What is required: All the records that follow need to be reproduced exactly. Omit the images.
-- Opening Marker --
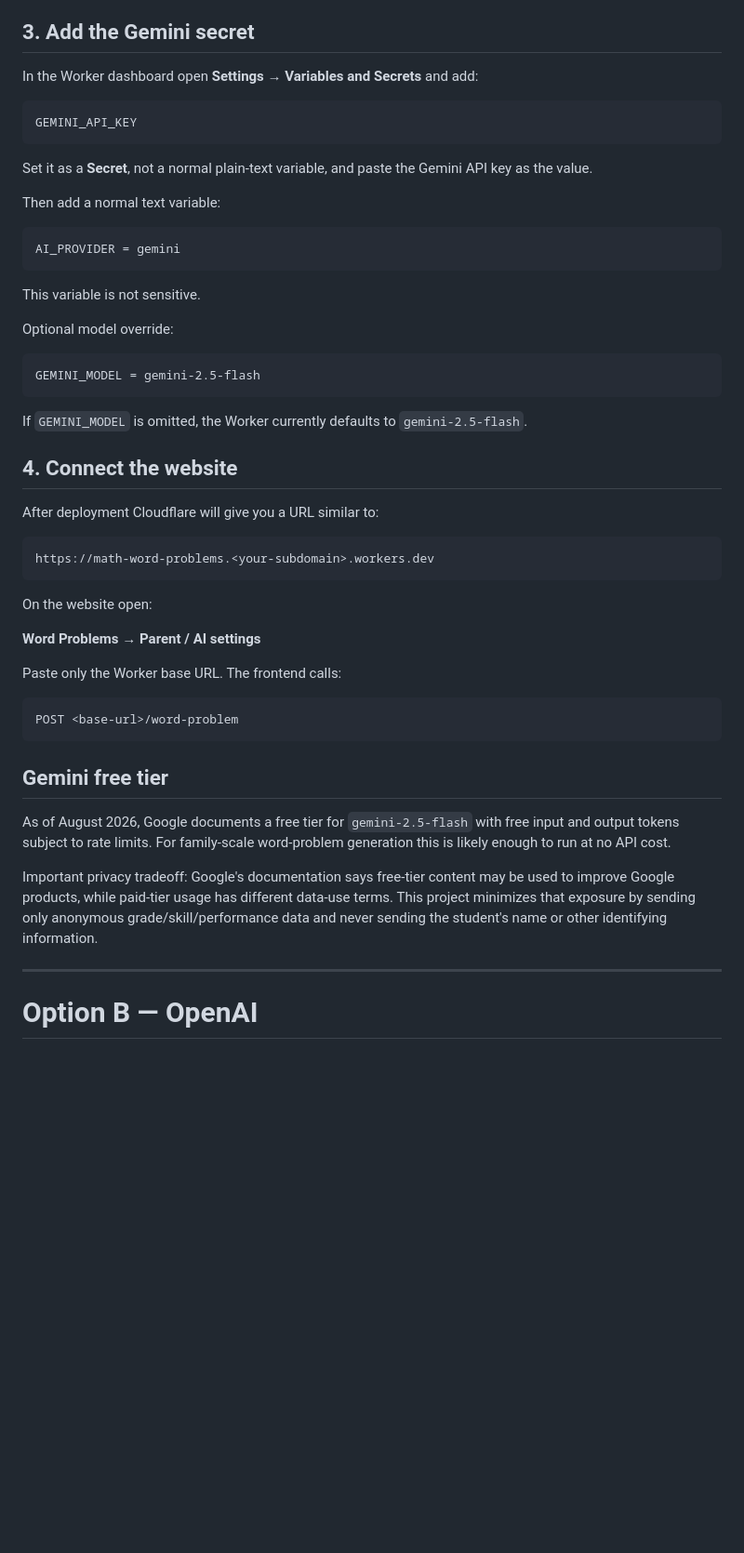
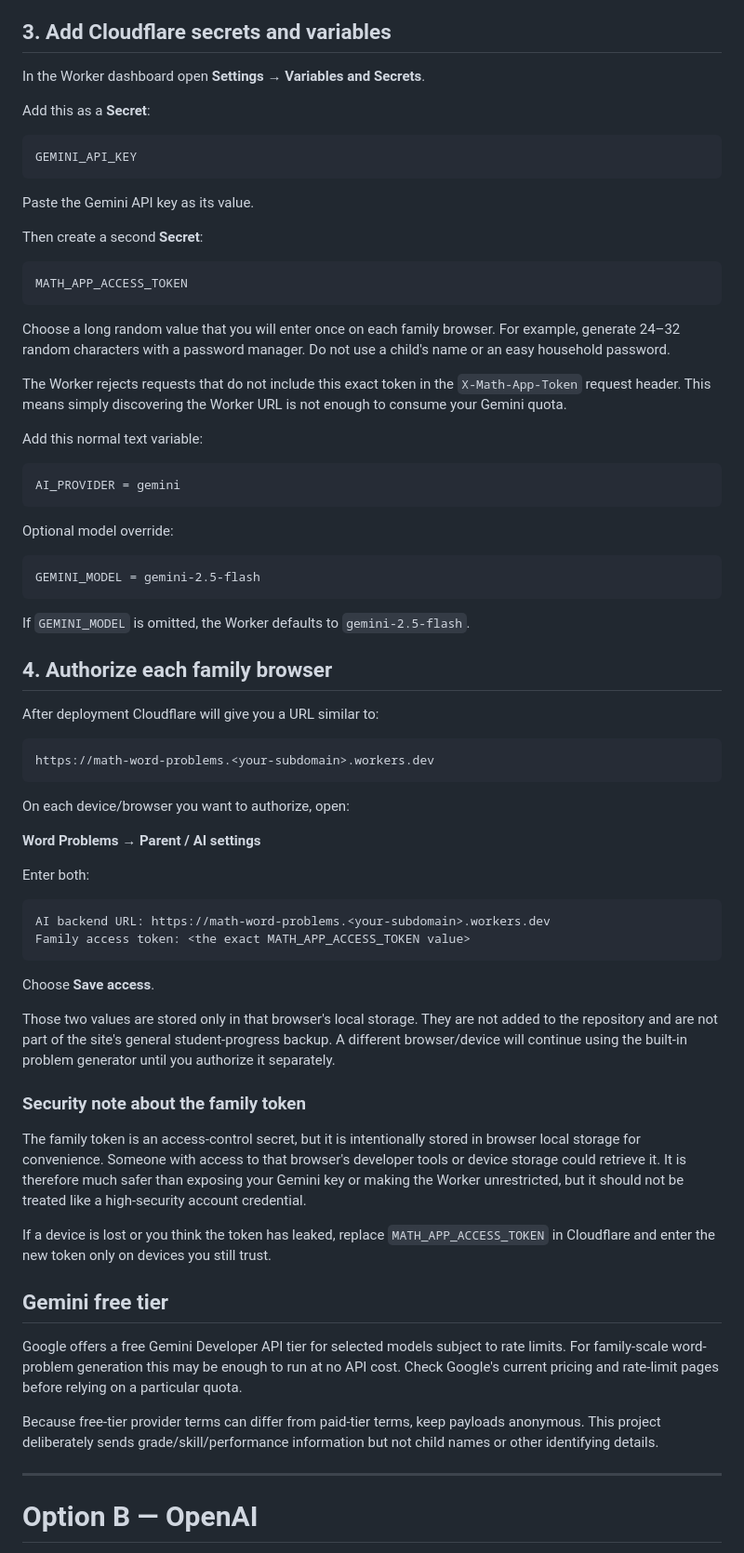
Before and after one commit to henry8minus1/multiplication-trainer, a Markdown page: backend/README.md, the part around one of its changes. Shown at 93% size. GitHub-like rendering; blank space fills up the shorter version.

Commit message:
Document family access token for AI backend

````diff
--- a/backend/README.md
+++ b/backend/README.md
@@ -46,23 +47,33 @@ Do not paste this key into GitHub Pages or the repository.
 5. Replace the starter code with the full contents of `backend/cloudflare-worker.js`.
 6. Deploy the Worker.
 
-## 3. Add the Gemini secret
+## 3. Add Cloudflare secrets and variables
 
-In the Worker dashboard open **Settings → Variables and Secrets** and add:
+In the Worker dashboard open **Settings → Variables and Secrets**.
+
+Add this as a **Secret**:
 
 ```text
 GEMINI_API_KEY
 ```
 
-Set it as a **Secret**, not a normal plain-text variable, and paste the Gemini API key as the value.
+Paste the Gemini API key as its value.
 
-Then add a normal text variable:
+Then create a second **Secret**:
+
+```text
+MATH_APP_ACCESS_TOKEN
+```
+
+Choose a long random value that you will enter once on each family browser. For example, generate 24–32 random characters with a password manager. Do not use a child's name or an easy household password.
+
+The Worker rejects requests that do not include this exact token in the `X-Math-App-Token` request header. This means simply discovering the Worker URL is not enough to consume your Gemini quota.
+
+Add this normal text variable:
 
 ```text
 AI_PROVIDER = gemini
 ```
-
-This variable is not sensitive.
 
 Optional model override:
 
@@ -70,9 +81,9 @@ Optional model override:
 GEMINI_MODEL = gemini-2.5-flash
 ```
 
-If `GEMINI_MODEL` is omitted, the Worker currently defaults to `gemini-2.5-flash`.
+If `GEMINI_MODEL` is omitted, the Worker defaults to `gemini-2.5-flash`.
 
-## 4. Connect the website
+## 4. Authorize each family browser
 
 After deployment Cloudflare will give you a URL similar to:
 
@@ -80,21 +91,32 @@ After deployment Cloudflare will give you a URL similar to:
 https://math-word-problems.<your-subdomain>.workers.dev
 ```
 
-On the website open:
+On each device/browser you want to authorize, open:
 
 **Word Problems → Parent / AI settings**
 
-Paste only the Worker base URL. The frontend calls:
+Enter both:
 
 ```text
-POST <base-url>/word-problem
+AI backend URL: https://math-word-problems.<your-subdomain>.workers.dev
+Family access token: <the exact MATH_APP_ACCESS_TOKEN value>
 ```
+
+Choose **Save access**.
+
+Those two values are stored only in that browser's local storage. They are not added to the repository and are not part of the site's general student-progress backup. A different browser/device will continue using the built-in problem generator until you authorize it separately.
+
+### Security note about the family token
+
+The family token is an access-control secret, but it is intentionally stored in browser local storage for convenience. Someone with access to that browser's developer tools or device storage could retrieve it. It is therefore much safer than exposing your Gemini key or making the Worker unrestricted, but it should not be treated like a high-security account credential.
+
+If a device is lost or you think the token has leaked, replace `MATH_APP_ACCESS_TOKEN` in Cloudflare and enter the new token only on devices you still trust.
 
 ## Gemini free tier
 
-As of August 2026, Google documents a free tier for `gemini-2.5-flash` with free input and output tokens subject to rate limits. For family-scale word-problem generation this is likely enough to run at no API cost.
+Google offers a free Gemini Developer API tier for selected models subject to rate limits. For family-scale word-problem generation this may be enough to run at no API cost. Check Google's current pricing and rate-limit pages before relying on a particular quota.
 
-Important privacy tradeoff: Google's documentation says free-tier content may be used to improve Google products, while paid-tier usage has different data-use terms. This project minimizes that exposure by sending only anonymous grade/skill/performance data and never sending the student's name or other identifying information.
+Because free-tier provider terms can differ from paid-tier terms, keep payloads anonymous. This project deliberately sends grade/skill/performance information but not child names or other identifying details.
 
 ---
 
````
Also changed, not shown: other parts of backend/README.md (+25 -20 lines).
-- Closing Marker --
The answer:
Before and after one commit to henry8minus1/multiplication-trainer, a Markdown page: backend/README.md, the part around one of its changes. Shown at 93% size. GitHub-like rendering; blank space fills up the shorter version.

Commit message:
Document family access token for AI backend

````diff
--- a/backend/README.md
+++ b/backend/README.md
@@ -46,23 +47,33 @@ Do not paste this key into GitHub Pages or the repository.
 5. Replace the starter code with the full contents of `backend/cloudflare-worker.js`.
 6. Deploy the Worker.
 
-## 3. Add the Gemini secret
+## 3. Add Cloudflare secrets and variables
 
-In the Worker dashboard open **Settings → Variables and Secrets** and add:
+In the Worker dashboard open **Settings → Variables and Secrets**.
+
+Add this as a **Secret**:
 
 ```text
 GEMINI_API_KEY
 ```
 
-Set it as a **Secret**, not a normal plain-text variable, and paste the Gemini API key as the value.
+Paste the Gemini API key as its value.
 
-Then add a normal text variable:
+Then create a second **Secret**:
+
+```text
+MATH_APP_ACCESS_TOKEN
+```
+
+Choose a long random value that you will enter once on each family browser. For example, generate 24–32 random characters with a password manager. Do not use a child's name or an easy household password.
+
+The Worker rejects requests that do not include this exact token in the `X-Math-App-Token` request header. This means simply discovering the Worker URL is not enough to consume your Gemini quota.
+
+Add this normal text variable:
 
 ```text
 AI_PROVIDER = gemini
 ```
-
-This variable is not sensitive.
 
 Optional model override:
 
@@ -70,9 +81,9 @@ Optional model override:
 GEMINI_MODEL = gemini-2.5-flash
 ```
 
-If `GEMINI_MODEL` is omitted, the Worker currently defaults to `gemini-2.5-flash`.
+If `GEMINI_MODEL` is omitted, the Worker defaults to `gemini-2.5-flash`.
 
-## 4. Connect the website
+## 4. Authorize each family browser
 
 After deployment Cloudflare will give you a URL similar to:
 
@@ -80,21 +91,32 @@ After deployment Cloudflare will give you a URL similar to:
 https://math-word-problems.<your-subdomain>.workers.dev
 ```
 
-On the website open:
+On each device/browser you want to authorize, open:
 
 **Word Problems → Parent / AI settings**
 
-Paste only the Worker base URL. The frontend calls:
+Enter both:
 
 ```text
-POST <base-url>/word-problem
+AI backend URL: https://math-word-problems.<your-subdomain>.workers.dev
+Family access token: <the exact MATH_APP_ACCESS_TOKEN value>
 ```
+
+Choose **Save access**.
+
+Those two values are stored only in that browser's local storage. They are not added to the repository and are not part of the site's general student-progress backup. A different browser/device will continue using the built-in problem generator until you authorize it separately.
+
+### Security note about the family token
+
+The family token is an access-control secret, but it is intentionally stored in browser local storage for convenience. Someone with access to that browser's developer tools or device storage could retrieve it. It is therefore much safer than exposing your Gemini key or making the Worker unrestricted, but it should not be treated like a high-security account credential.
+
+If a device is lost or you think the token has leaked, replace `MATH_APP_ACCESS_TOKEN` in Cloudflare and enter the new token only on devices you still trust.
 
 ## Gemini free tier
 
-As of August 2026, Google documents a free tier for `gemini-2.5-flash` with free input and output tokens subject to rate limits. For family-scale word-problem generation this is likely enough to run at no API cost.
+Google offers a free Gemini Developer API tier for selected models subject to rate limits. For family-scale word-problem generation this may be enough to run at no API cost. Check Google's current pricing and rate-limit pages before relying on a particular quota.
 
-Important privacy tradeoff: Google's documentation says free-tier content may be used to improve Google products, while paid-tier usage has different data-use terms. This project minimizes that exposure by sending only anonymous grade/skill/performance data and never sending the student's name or other identifying information.
+Because free-tier provider terms can differ from paid-tier terms, keep payloads anonymous. This project deliberately sends grade/skill/performance information but not child names or other identifying details.
 
 ---
 
````
Also changed, not shown: other parts of backend/README.md (+25 -20 lines).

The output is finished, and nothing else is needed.